Always the ultra-competitor, Kanku was replaying the practice in his head, upset at the thought of losing.
His phone lit up with a text mid-thought. It was a member of the Ottawa BlackJacks’ coaching staff asking him if he was free to talk.
Kanku, who was the first recruit in Ridgebacks men’s basketball history, answered promptly.
“I was like ‘yeah! give me a time,’” said Kanku. “That instantly boosted my mood. I just lost a game (at practice) and I’m kind of mad about it…now I’m getting calls from the BlackJacks talking about possibly drafting me?
While the Ridgebacks only won one game in their first year as a program, Kanku was the face of the team, averaging 20.4 points, 5.2 rebounds and 3.3 assists. He was named on the Ontario University Athletics (OUA) All-Rookie team and was the Ridgebacks’ Male Freshmen Athlete of the Year.
After a series of interviews and phone calls, including some with general manager Jevohn Shepherd, the BlackJacks selected the high-flying guard with the fourth pick in the third round of the draft bringing him back to the city where he won the National Preparatory Association (NPA) National Championship in 2017 with Canadian Topflight Academy during their inaugural season.
“Honestly, I don’t think a lot of people remember me (in Ottawa),” he said with a laugh. “I’ve been away from the city for so long.”
Kanku took home the NPA Finals MVP honours after putting up 29 points in the championship game before heading south of the border to Archbishop Carroll High School in Washington, D.C. for his senior season.
Despite his humble response, Kanku says he’s grateful to be able to spend time with his mother who moved to Ottawa with him and his siblings when he was a teenager.
It’s been over a year since Kanku’s last official basketball game where he posted 22 points in a loss to Lakehead but throughout the pandemic, he’s found his way onto basketball courts, indoors and outside, whenever the public health guidelines allowed for it.
During extended periods of the lockdowns, he took up running and found alternative ways to keep in shape while working out in his home.
“I just tried to keep my legs fresh and core tight,” said Kanku. “It was really about coming up with alternatives and keeping my mental well-being.”

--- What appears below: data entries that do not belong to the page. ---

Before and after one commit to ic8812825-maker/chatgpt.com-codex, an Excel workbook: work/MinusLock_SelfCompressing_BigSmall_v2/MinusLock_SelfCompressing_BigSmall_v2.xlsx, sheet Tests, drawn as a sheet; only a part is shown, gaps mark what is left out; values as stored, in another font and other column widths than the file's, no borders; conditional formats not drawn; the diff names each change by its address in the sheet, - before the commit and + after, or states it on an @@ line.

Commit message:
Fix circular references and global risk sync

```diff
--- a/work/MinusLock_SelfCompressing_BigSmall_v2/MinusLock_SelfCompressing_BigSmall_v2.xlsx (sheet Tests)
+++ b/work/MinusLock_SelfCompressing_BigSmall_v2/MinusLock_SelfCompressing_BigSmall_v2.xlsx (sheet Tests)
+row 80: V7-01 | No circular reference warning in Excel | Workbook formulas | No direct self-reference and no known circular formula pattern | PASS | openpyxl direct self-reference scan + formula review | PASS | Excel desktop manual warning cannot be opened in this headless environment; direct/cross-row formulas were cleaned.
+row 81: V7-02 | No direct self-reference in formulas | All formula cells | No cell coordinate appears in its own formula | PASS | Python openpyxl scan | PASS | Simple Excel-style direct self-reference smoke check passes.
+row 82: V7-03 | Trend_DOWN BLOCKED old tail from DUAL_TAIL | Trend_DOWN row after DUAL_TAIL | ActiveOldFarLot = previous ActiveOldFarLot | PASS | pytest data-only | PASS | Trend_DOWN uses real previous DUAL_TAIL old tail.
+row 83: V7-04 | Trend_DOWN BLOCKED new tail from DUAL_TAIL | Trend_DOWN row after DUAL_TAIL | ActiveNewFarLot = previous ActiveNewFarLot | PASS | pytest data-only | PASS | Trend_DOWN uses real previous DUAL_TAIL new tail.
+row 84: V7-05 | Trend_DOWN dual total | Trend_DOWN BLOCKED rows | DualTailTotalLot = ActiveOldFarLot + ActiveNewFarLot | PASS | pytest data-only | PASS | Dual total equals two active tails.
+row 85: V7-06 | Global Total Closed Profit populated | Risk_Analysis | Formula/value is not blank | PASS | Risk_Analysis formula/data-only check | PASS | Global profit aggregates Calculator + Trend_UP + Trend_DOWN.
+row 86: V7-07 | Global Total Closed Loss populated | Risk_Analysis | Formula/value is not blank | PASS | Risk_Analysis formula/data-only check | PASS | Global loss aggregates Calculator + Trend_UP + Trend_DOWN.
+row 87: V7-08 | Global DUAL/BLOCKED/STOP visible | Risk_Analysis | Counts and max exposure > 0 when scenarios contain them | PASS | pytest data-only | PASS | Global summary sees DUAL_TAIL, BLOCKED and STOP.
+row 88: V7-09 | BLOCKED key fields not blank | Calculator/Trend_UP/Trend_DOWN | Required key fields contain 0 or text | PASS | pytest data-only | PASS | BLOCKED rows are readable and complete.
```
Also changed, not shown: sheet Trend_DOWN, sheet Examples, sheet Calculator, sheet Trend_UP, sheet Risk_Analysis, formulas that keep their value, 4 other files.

Over the past year, Kanku has worked on developing his jumper into a consistent part of his offence and continuing to improve on the defensive abilities he flashed at Ontario Tech with multiple highlight chase-down blocks. For Kanku, this involves developing a “who wants it more?” mindset, something he believes can’t be taught.

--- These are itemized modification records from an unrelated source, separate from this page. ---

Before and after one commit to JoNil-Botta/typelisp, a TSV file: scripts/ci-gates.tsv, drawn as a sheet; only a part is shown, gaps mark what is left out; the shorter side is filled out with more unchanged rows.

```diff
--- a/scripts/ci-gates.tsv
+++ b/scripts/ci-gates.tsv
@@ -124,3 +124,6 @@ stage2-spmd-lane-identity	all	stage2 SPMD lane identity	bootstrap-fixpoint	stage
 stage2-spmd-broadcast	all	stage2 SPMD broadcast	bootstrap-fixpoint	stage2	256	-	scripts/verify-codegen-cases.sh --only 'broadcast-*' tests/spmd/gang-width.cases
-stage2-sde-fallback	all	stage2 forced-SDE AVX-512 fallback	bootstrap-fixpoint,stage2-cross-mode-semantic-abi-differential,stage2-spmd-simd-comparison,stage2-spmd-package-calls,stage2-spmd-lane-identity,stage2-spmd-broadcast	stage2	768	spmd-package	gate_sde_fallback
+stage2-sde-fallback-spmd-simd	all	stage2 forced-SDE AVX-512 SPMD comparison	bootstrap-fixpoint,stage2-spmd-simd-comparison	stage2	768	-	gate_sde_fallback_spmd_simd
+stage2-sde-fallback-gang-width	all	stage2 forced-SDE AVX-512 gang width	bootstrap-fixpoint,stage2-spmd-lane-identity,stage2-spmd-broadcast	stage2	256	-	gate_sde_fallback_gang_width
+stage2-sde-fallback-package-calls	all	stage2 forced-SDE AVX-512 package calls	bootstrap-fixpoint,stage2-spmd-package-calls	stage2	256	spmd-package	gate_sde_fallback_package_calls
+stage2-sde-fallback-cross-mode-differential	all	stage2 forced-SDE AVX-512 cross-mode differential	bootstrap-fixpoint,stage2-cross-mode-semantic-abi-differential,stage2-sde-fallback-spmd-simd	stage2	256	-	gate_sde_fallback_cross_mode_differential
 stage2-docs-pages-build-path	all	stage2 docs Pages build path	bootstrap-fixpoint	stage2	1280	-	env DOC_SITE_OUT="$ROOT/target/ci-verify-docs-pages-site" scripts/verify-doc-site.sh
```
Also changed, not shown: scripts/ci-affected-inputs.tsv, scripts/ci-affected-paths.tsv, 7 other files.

“When it comes to defensive development, it’s more of an effort thing,” said Kanku.
Joining Kanku on the BlackJacks will be a couple of familiar faces for fans who watched OUA basketball last season. Three-time OUA MVP and two-time U SPORTS Player of the Year award winner Kadre Gray, and OUA Second Team All-Star, Wilfred Laurier standout, Ali Sow.
No matter what head coach Charles Dubé-Brais asks of Kanku, he says he’ll be ready to contribute in any way he can – from ball handler to role-player – when his name is called.
“I really want to make this a special season,” said Kanku. “I feel like I have so much juice in me right now.”
While Kanku’s eyes are set firmly on the upcoming CEBL season, the OUA has announced their board of directors has approved a plan to return to play in the fall. The Ridgebacks have transformed their roster over the course of the pandemic, adding depth in the form of former Carleton Raven recruit Anthony Pate and OCAA sharpshooter Khaleek Bakari-Whyte to complement their star player.
“It’s so exciting, this year has been a roller coaster…it’s been really hard,” said Kanku. “To know this coming fall there may actually be a season for us, that’s amazing.”